** RECORDS SHOWN follows **

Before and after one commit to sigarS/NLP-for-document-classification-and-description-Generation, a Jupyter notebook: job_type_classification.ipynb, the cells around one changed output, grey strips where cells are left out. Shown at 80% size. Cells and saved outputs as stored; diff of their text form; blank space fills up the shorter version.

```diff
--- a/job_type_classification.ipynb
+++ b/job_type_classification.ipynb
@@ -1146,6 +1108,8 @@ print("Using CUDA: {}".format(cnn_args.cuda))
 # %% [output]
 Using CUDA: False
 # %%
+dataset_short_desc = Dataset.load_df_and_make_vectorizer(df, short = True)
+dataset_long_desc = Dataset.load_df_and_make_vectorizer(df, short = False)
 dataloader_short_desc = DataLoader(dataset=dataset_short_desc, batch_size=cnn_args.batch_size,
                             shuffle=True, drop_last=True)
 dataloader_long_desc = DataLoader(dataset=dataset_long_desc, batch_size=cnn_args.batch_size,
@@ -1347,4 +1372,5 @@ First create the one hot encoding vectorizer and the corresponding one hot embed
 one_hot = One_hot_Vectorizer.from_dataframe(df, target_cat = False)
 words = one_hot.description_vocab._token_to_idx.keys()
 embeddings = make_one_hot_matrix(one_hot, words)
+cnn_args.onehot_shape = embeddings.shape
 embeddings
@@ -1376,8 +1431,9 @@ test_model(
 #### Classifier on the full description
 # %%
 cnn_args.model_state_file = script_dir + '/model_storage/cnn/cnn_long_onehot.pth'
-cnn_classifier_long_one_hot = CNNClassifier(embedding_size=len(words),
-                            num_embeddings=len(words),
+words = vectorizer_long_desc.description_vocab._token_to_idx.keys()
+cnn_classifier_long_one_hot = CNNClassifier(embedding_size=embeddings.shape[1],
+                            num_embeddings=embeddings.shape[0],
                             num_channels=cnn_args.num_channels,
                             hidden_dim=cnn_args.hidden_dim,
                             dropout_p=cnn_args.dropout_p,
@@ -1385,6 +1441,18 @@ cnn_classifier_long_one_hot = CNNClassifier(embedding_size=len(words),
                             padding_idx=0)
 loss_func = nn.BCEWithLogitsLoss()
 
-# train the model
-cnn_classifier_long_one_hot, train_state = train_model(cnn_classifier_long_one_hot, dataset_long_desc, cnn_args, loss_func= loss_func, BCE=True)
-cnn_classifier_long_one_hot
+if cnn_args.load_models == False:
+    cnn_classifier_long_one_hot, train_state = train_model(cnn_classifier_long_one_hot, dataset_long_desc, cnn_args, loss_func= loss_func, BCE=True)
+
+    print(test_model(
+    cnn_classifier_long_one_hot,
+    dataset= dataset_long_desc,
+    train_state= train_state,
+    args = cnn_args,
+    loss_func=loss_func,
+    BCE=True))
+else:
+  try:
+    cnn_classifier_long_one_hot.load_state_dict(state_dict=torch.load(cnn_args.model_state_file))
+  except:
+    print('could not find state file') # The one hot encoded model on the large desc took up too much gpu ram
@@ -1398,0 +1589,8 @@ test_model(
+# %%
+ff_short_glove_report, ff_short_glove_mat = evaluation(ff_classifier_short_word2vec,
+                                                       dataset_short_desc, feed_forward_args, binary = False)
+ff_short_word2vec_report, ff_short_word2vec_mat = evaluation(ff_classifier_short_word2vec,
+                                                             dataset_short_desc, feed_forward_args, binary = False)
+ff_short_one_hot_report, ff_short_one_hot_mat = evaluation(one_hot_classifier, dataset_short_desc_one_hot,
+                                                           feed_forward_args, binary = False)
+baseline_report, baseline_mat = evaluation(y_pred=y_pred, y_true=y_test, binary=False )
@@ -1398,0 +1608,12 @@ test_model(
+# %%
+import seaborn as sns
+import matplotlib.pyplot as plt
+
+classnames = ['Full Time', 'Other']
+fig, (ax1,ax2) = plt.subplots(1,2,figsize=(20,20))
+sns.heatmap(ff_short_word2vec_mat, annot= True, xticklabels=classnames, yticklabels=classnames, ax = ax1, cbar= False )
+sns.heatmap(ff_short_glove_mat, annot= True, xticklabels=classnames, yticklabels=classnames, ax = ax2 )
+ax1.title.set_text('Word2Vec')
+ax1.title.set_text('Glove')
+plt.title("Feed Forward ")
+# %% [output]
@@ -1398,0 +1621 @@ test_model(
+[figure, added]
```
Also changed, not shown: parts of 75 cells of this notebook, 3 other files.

** End of RECORDS SHOWN **

EXERCISE INSTRUCTIONS:
Set down the records again, exactly.

EXERCISE SOLUTION:
Before and after one commit to sigarS/NLP-for-document-classification-and-description-Generation, a Jupyter notebook: job_type_classification.ipynb, the cells around one changed output, grey strips where cells are left out. Shown at 80% size. Cells and saved outputs as stored; diff of their text form; blank space fills up the shorter version.

```diff
--- a/job_type_classification.ipynb
+++ b/job_type_classification.ipynb
@@ -1146,6 +1108,8 @@ print("Using CUDA: {}".format(cnn_args.cuda))
 # %% [output]
 Using CUDA: False
 # %%
+dataset_short_desc = Dataset.load_df_and_make_vectorizer(df, short = True)
+dataset_long_desc = Dataset.load_df_and_make_vectorizer(df, short = False)
 dataloader_short_desc = DataLoader(dataset=dataset_short_desc, batch_size=cnn_args.batch_size,
                             shuffle=True, drop_last=True)
 dataloader_long_desc = DataLoader(dataset=dataset_long_desc, batch_size=cnn_args.batch_size,
@@ -1347,4 +1372,5 @@ First create the one hot encoding vectorizer and the corresponding one hot embed
 one_hot = One_hot_Vectorizer.from_dataframe(df, target_cat = False)
 words = one_hot.description_vocab._token_to_idx.keys()
 embeddings = make_one_hot_matrix(one_hot, words)
+cnn_args.onehot_shape = embeddings.shape
 embeddings
@@ -1376,8 +1431,9 @@ test_model(
 #### Classifier on the full description
 # %%
 cnn_args.model_state_file = script_dir + '/model_storage/cnn/cnn_long_onehot.pth'
-cnn_classifier_long_one_hot = CNNClassifier(embedding_size=len(words),
-                            num_embeddings=len(words),
+words = vectorizer_long_desc.description_vocab._token_to_idx.keys()
+cnn_classifier_long_one_hot = CNNClassifier(embedding_size=embeddings.shape[1],
+                            num_embeddings=embeddings.shape[0],
                             num_channels=cnn_args.num_channels,
                             hidden_dim=cnn_args.hidden_dim,
                             dropout_p=cnn_args.dropout_p,
@@ -1385,6 +1441,18 @@ cnn_classifier_long_one_hot = CNNClassifier(embedding_size=len(words),
                             padding_idx=0)
 loss_func = nn.BCEWithLogitsLoss()
 
-# train the model
-cnn_classifier_long_one_hot, train_state = train_model(cnn_classifier_long_one_hot, dataset_long_desc, cnn_args, loss_func= loss_func, BCE=True)
-cnn_classifier_long_one_hot
+if cnn_args.load_models == False:
+    cnn_classifier_long_one_hot, train_state = train_model(cnn_classifier_long_one_hot, dataset_long_desc, cnn_args, loss_func= loss_func, BCE=True)
+
+    print(test_model(
+    cnn_classifier_long_one_hot,
+    dataset= dataset_long_desc,
+    train_state= train_state,
+    args = cnn_args,
+    loss_func=loss_func,
+    BCE=True))
+else:
+  try:
+    cnn_classifier_long_one_hot.load_state_dict(state_dict=torch.load(cnn_args.model_state_file))
+  except:
+    print('could not find state file') # The one hot encoded model on the large desc took up too much gpu ram
@@ -1398,0 +1589,8 @@ test_model(
+# %%
+ff_short_glove_report, ff_short_glove_mat = evaluation(ff_classifier_short_word2vec,
+                                                       dataset_short_desc, feed_forward_args, binary = False)
+ff_short_word2vec_report, ff_short_word2vec_mat = evaluation(ff_classifier_short_word2vec,
+                                                             dataset_short_desc, feed_forward_args, binary = False)
+ff_short_one_hot_report, ff_short_one_hot_mat = evaluation(one_hot_classifier, dataset_short_desc_one_hot,
+                                                           feed_forward_args, binary = False)
+baseline_report, baseline_mat = evaluation(y_pred=y_pred, y_true=y_test, binary=False )
@@ -1398,0 +1608,12 @@ test_model(
+# %%
+import seaborn as sns
+import matplotlib.pyplot as plt
+
+classnames = ['Full Time', 'Other']
+fig, (ax1,ax2) = plt.subplots(1,2,figsize=(20,20))
+sns.heatmap(ff_short_word2vec_mat, annot= True, xticklabels=classnames, yticklabels=classnames, ax = ax1, cbar= False )
+sns.heatmap(ff_short_glove_mat, annot= True, xticklabels=classnames, yticklabels=classnames, ax = ax2 )
+ax1.title.set_text('Word2Vec')
+ax1.title.set_text('Glove')
+plt.title("Feed Forward ")
+# %% [output]
@@ -1398,0 +1621 @@ test_model(
+[figure, added]
```
Also changed, not shown: parts of 75 cells of this notebook, 3 other files.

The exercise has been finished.